Want to be allowed to sell cod to buyers outside the province
You would think the majority of a fish harvester’s troubles would occur where that person does most of their work — miles out on a heaving sea, working a boat and fishing gear for long, tiring hours, searching the grounds for shellfish or groundfish while chancing sudden piercing winds and oncoming storms.
Yet, ask most any fish harvester and that is where they are most at ease — plying their trade off the coasts of the land where they live.
Fish harvesters Peter Leonard of Southern Harbour and Jeff Collett of St. John’s — both of whom fish in subdivision 3Ps off the province’s south coast — said when they are at sea, they are left alone to concentrate on making a living. It’s when their boats are tied up that their frustration with the fishing industry sets in.
“We like to see things done in a rational manner, but when you are just getting pushed around, it’s total chaos amongst the harvesters,” Collett said.
As a result of the failure of the cod fishery in 3Ps in 2013, fish harvesters formed a group to push for changes to the way decisions are made in their fishery.
Last year, most fishermen could not catch their full cod quotas because most plants in the province were not buying cod — or not buying cod at times the fishermen could catch it — and those that were buying cod offered a very low price.
Because the total allowable catch wasn’t taken, the Department of Fisheries and Oceans extended the cod fishing season in zone 3Ps, which allowed larger companies to continue to fish.
“Every year on Feb. 28, the cod season ends. Right now it’s extended for a month to drag cod, so they (large companies) are out there fishing it during the spawning season and we don’t hear any uproar from the union, from scientists or the provincial government,” Leonard said.
Collett added that the way things are going, history is repeating itself as the same mistakes are occurring as in pre-moratorium days.
“(At that time) we were dragging on the Hamilton Banks and the Funk Island Banks in the spawning season, because that was the time of year the fish were heavily concentrated on the bottom and made a real appetite for otter trawl technology,” he said.
“They are not taking into consideration the fish are there to spawn and regenerate.”
The bottom line for the fish harvesters is that if local processors are not going to buy cod for a fair market price, harvesters should be allowed to sell their catch to buyers outside the province.
For that to happen, the provincial government has to drop minimum processing requirements (MPR) and let plants in the province export cod unprocessed or outside buyers come in.
In January, Fish, Food and Allied Workers union president Earle McCurdy said he believed minimum processing requirements are a relic of a different era.

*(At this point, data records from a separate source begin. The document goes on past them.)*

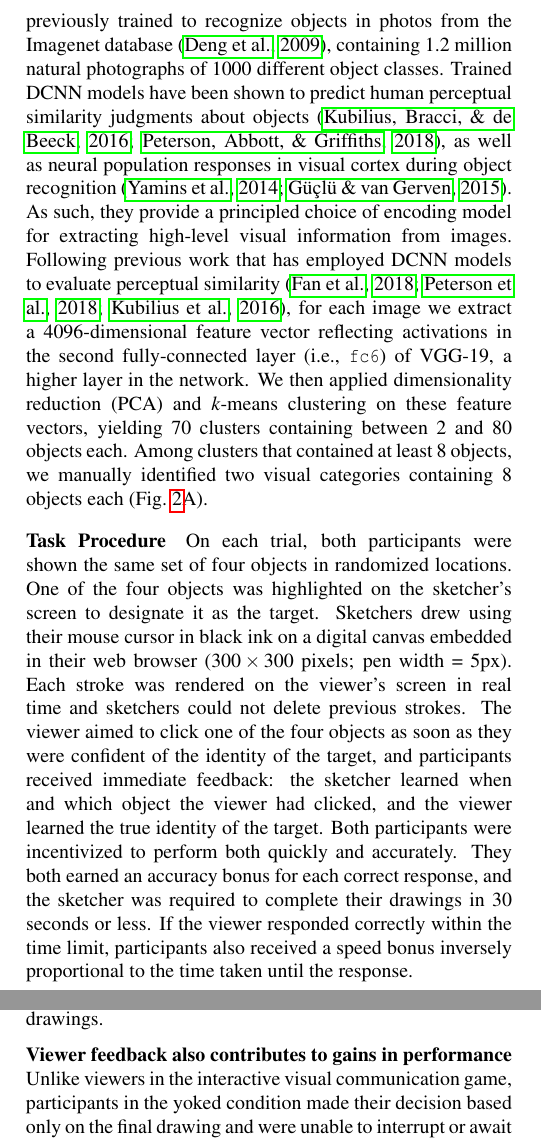
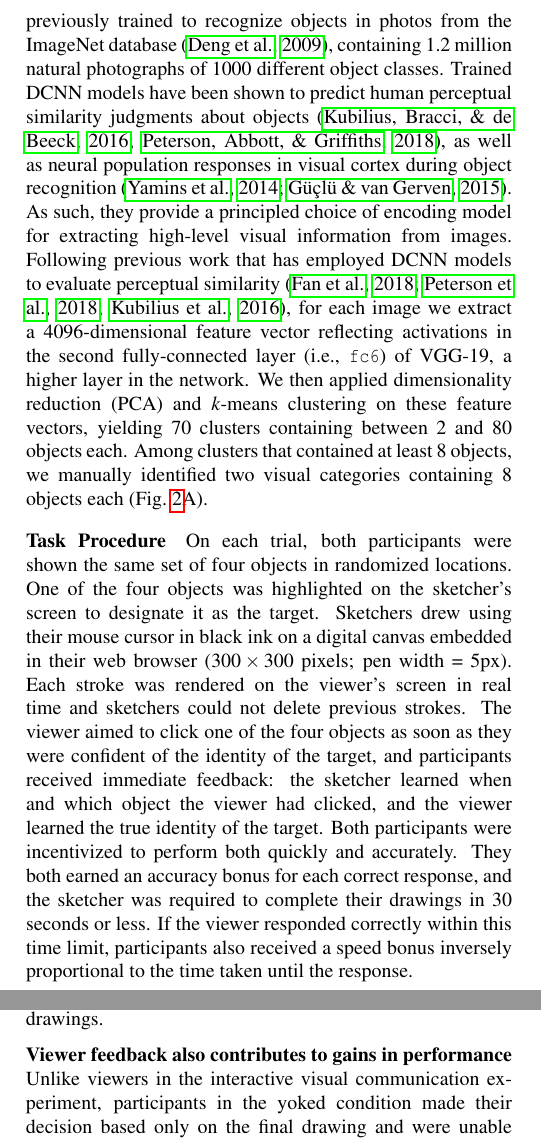
Before and after one commit to judithfan/graphical_conventions_latex, a LaTeX paper (cogsci19/graphical_conventions.tex): two parts of the columns of pages 2 and 4 of 7, joined at a grey line, cut so that both start at the same text. Compiled offline with pdfLaTeX.

Commit message:
fix typos

```diff
--- a/cogsci19/graphical_conventions.tex
+++ b/cogsci19/graphical_conventions.tex
@@ -177,7 +177,7 @@ In order to make our task sufficiently challenging, we sought to construct commu
 To accomplish this, we sampled objects from the ShapeNet \cite{chang2015shapenet}, a database containing a large number of 3D mesh models of real-world objects. % belonging to 55 different object classes.
 We restricted our search to 3096 objects belonging to the \texttt{chair} class, which is among the most diverse and abundant in ShapeNet.
 To identify groups of visually similar chairs, we first extracted high-level visual features from 2D renderings of each object using a deep convolutional neural network (DCNN) architecture, VGG-19 \cite{simonyan2014very}.
-This network had been previously trained to recognize objects in photos from the Imagenet database \cite{deng2009imagenet}, containing 1.2 million natural photographs of 1000 different object classes.
+This network had been previously trained to recognize objects in photos from the ImageNet database \cite{deng2009imagenet}, containing 1.2 million natural photographs of 1000 different object classes.
 Trained DCNN models have been shown to predict human perceptual similarity judgments about objects \cite{kubilius2016deep,peterson2018evaluating}, as well as neural population responses in visual cortex during object recognition \cite{yamins2014performance,gucclu2015deep}.
 As such, they provide a principled choice of encoding model for extracting high-level visual information from images.
 Following previous work that has employed DCNN models to evaluate perceptual similarity \cite{FanCommon2018,peterson2018evaluating,kubilius2016deep}, for each image we extract a 4096-dimensional feature vector reflecting activations in the second fully-connected layer (i.e., \texttt{fc6}) of VGG-19, a higher layer in the network.
@@ -197,7 +197,7 @@ Each stroke was rendered on the viewer's screen in real time and sketchers could
 The viewer aimed to click one of the four objects as soon as they were confident of the identity of the target, and participants received immediate feedback: the sketcher learned when and which object the viewer had clicked, and the viewer learned the true identity of the target.
 Both participants were incentivized to perform both quickly and accurately.
 They both earned an accuracy bonus for each correct response, and the sketcher was required to complete their drawings in 30 seconds or less.
-If the viewer responded correctly within the time limit, participants also received a speed bonus inversely proportional to the time taken until the response.
+If the viewer responded correctly within this time limit, participants also received a speed bonus inversely proportional to the time taken until the response.
 %Otherwise, the viewer had no other means of communicating with the sketcher.
 
 %% Two conditions: repeated and control
@@ -384,7 +384,7 @@ While observers in the shuffled condition still improved over time, being depriv
 % \todo[inline]{I think the `takeaway' here is still not 100\% clear; it's not clear whether we want to claim that there's a big difference between yoked \& orig. or want to minimize it?}
 
 %Because participants in the yoked group viewed drawings in exactly the same sequence as the original viewer had, we predicted that their recognition performance would improve to a comparable degree across repetitions.
-Unlike viewers in the interactive visual communication game, participants in the yoked condition made their decision based only on the final drawing and were unable to interrupt or await additional information if they were still uncertain.
+Unlike viewers in the interactive visual communication experiment, participants in the yoked condition made their decision based only on the final drawing and were unable to interrupt or await additional information if they were still uncertain.
 %Instead, yoked participants , and were unable to interrupt or await additional information from the sketcher if they were still uncertain.
 Sketchers could have used this feedback to modify their drawings on subsequent repetitions.
 %  about which object the viewer had selected and how quickly they were able to select it,
```
Also changed, not shown: cogsci19/graphical_conventions.tex (4 more changed lines).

In 2013, he noted, the regulations made it uneconomical to fish, which meant part of the quota wasn’t caught.
He said that by being allowed to ship cod whole and unprocessed to the U.S. marketplace, fish harvesters in the province might be able to compete and make a decent income.
Fisheries Minister Keith Hutchings issued a statement at the time saying the provincial government was open to relaxing minimum processing requirements on cod if compelling pilot projects were proposed.
Leonard and Collett said while their group supports pilot projects, they want to see a firmer commitment on paper.
“He didn’t specify exactly what date he would lift the restrictions, but he did verbally commit to doing that,” Leonard said.
“But, after 2013, verbal committments are not what fish harvesters in 3Ps want. With the expectation of cuts coming to the crab quota, we want to be able to go out and fish our cod, and we also are asking for fair market price.”
Another issue the fish harvesters find frustrating is that, in 2011, the Department of Fisheries and Oceans took away a 10 per cent halibut bycatch allowance in the cod fishery.
“In our efforts of harvesting groundfish, we have the trouble of catching halibut and having to dump it over the side, dead or alive,” Collett said.
“Halibut might not sound like a lot, but at the end of the day, (selling it) makes up for a lot of the expense cost.
“Having to dump our halibut is also a question for conservation reasons. If you get 50 to 100 boats fishing those grounds and having to dump halibut on all those vessels, what kind of destruction is that?”
Leonard added that there is room in the fishery for all parties, but a better system has to be worked out.
“If we the fish harvesters of Newfoundland and Labrador had any guts today, we would be asking for crab, shrimp, groundfish, pelagics ... (minimum processing requirements) lifted for all species,” Leonard said.
“But we are only asking for groundfish because our fish plants are not interested in it and not interested in paying any price for it.”